    I’d prefer to keep my plans for self-improvement in the New Year private, but I’m perfectly happy to share the things I’d like you all to resolve to do for me. Since I like people with interesting vices, I’m not going to tell you to stop overeating, drinking, or smoking. What I would like everyone to stop over-indulging in are words–just three little ones that have rapidly become a public menace through their overuse by gays and our sympathizers.


    hate (used as n.) Oh, children, when your dotty gay Uncle Sean was in college ten years ago, we had many, many ways to accuse people of being intolerant. You could call someone “misogynist” or “sexist” if you thought he was keeping women down, “racist” if he questioned affirmative action, or “heterosexist” if he expressed any discomfort with homosexuality. If you wanted to imply that he was not only intolerant but pathological, you could call him “homophobic.” These pronouncements were shrieky and sententious, but rotating through the different charges at least preserved some variety of phrasing and subject matter.
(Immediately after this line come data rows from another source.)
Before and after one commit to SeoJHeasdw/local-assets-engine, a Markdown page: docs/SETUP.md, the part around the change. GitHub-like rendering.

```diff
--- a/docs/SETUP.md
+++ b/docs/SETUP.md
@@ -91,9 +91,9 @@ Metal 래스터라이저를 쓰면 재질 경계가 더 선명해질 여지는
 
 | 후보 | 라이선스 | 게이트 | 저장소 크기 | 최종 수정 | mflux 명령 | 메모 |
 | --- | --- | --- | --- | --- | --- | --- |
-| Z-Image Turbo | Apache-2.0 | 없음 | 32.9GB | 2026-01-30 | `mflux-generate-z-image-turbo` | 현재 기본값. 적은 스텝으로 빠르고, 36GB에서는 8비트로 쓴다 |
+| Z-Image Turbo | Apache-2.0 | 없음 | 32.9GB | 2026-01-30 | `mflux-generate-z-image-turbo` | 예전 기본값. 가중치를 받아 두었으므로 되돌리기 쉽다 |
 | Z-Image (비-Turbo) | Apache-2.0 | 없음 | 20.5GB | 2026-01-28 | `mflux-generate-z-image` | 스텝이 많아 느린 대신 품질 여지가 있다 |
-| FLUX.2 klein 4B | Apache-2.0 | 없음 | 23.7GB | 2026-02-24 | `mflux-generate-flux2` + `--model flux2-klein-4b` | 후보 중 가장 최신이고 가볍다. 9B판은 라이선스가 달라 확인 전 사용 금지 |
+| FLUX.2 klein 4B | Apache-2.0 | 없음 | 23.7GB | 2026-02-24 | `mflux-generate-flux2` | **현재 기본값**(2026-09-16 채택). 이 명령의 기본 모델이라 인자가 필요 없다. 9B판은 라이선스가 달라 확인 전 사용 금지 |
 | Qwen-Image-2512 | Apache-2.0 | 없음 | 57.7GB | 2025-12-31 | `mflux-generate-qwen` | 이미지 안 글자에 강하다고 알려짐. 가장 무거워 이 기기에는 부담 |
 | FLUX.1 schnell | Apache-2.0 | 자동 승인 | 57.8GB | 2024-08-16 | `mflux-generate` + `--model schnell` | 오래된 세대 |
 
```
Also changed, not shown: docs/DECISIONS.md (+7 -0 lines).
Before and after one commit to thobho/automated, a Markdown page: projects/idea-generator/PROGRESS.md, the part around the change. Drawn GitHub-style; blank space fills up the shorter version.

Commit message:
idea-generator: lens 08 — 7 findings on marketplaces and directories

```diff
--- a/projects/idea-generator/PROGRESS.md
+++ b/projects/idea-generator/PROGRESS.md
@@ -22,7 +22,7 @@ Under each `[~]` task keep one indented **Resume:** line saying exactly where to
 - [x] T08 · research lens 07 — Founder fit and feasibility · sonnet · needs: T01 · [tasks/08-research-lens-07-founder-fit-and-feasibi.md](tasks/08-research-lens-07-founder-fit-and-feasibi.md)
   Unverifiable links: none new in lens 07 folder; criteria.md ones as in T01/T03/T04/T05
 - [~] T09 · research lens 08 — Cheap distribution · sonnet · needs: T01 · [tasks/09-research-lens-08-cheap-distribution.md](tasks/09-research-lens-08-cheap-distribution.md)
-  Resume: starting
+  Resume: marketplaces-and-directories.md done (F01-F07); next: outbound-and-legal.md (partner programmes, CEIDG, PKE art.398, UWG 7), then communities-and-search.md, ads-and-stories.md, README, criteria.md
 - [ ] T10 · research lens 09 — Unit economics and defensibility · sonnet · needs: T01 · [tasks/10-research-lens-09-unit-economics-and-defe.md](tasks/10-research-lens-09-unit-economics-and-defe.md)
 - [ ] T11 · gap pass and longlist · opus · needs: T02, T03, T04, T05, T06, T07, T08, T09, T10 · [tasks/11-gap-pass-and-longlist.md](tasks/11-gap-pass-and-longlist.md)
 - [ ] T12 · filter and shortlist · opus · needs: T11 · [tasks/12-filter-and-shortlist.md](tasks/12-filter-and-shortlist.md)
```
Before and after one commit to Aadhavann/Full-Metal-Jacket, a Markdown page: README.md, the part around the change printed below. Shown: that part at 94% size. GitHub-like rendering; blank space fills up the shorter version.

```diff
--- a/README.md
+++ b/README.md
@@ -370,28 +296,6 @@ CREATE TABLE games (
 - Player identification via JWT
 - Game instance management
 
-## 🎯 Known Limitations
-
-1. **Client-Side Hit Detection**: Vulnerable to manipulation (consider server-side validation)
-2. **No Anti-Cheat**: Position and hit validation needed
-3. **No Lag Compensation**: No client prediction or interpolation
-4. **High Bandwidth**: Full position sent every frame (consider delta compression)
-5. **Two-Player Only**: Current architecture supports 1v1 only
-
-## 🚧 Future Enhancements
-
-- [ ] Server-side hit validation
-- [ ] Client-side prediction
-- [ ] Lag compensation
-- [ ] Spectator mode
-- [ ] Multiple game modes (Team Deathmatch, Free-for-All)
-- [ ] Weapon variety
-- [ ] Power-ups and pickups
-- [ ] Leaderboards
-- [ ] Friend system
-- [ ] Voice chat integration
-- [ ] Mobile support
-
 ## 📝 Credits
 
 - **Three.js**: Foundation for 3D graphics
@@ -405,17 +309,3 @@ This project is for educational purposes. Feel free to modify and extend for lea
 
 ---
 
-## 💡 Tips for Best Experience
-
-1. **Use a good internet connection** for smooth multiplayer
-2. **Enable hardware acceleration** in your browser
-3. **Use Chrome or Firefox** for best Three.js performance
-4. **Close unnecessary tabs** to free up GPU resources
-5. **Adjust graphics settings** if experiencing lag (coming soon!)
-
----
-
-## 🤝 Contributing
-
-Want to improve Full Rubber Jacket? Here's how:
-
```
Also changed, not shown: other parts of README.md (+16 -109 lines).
    But, being busy people, we’ve dispensed with all that. Now hate is the word that slices, dices, peels, juliennes, and transforms ordinary radishes into professional-looking rose garnishes at the touch of a button. Just designate someone as “motivated by hate” and move on. The problem, of course, is that calling moral opposition (however misplaced we believe it is) an emotional reaction doesn’t make it one; Right Side of the Rainbow explained this beautifully.



    Fascinatingly, the venerable noun hatred is not abused this way. When you see someone mention “hatred of gays” or “hatred of women” or the like, you can normally trust him to confine his characterizations to people who really do want to infringe on our rights to self-determination without giving rational reasons. It’s a rare instance of more syllables = less airy pretension.



    second-class citizen (compound n., usually plu.) My objection to this one is less fundamental than my objections to the other two, so I have less to say about it. If second-class citizens were actually used in the process of making a thorough argument that marriage to the partner of one’s choosing is a basic human right, I wouldn’t mind so much; and occasionally, very occasionally, it is. Most of the time, though, it comes off as shorthand for, “Why don’t you love me?” It also tends to accompany coarse, overarching comparisons to the Civil Rights movement that, in my opinion, only hold up in very limited ways. The term has mutated into a buzzword rather than a concept useful for explicating one’s logic.



    self-respecting (adj., used esp. in negative construction “no self-respecting gay could possibly…”) I used to think I’d be overjoyed when the locution self-loathing dropped out of the queer public discourse. What a naif I was. The wording is gone, but it’s been replaced by a longer, more convoluted construction that is, if anything, more annoying. If I had a nickel for every time I read or heard the sentence, “No self-respecting gay could possibly vote for George Bush this year,” I’d be retired to a château with guys in loincloths dropping peeled, seeded grapes into my mouth by now.



    It was always obnoxious for one gay to call another “self-loathing” for deviating from the activist-approved list of political positions and life choices, but it was almost touching, in a weird way, in its suggestion that the addressee was just stuck in that denial stage on the way through coming out and it was making him behave like a jerk. Accusing someone of not being “self-respecting” goes the whole way and asserts that he’s a willful, reasoned-out jerk–in addition to implying that his sense of dignity is properly arbitrated by others.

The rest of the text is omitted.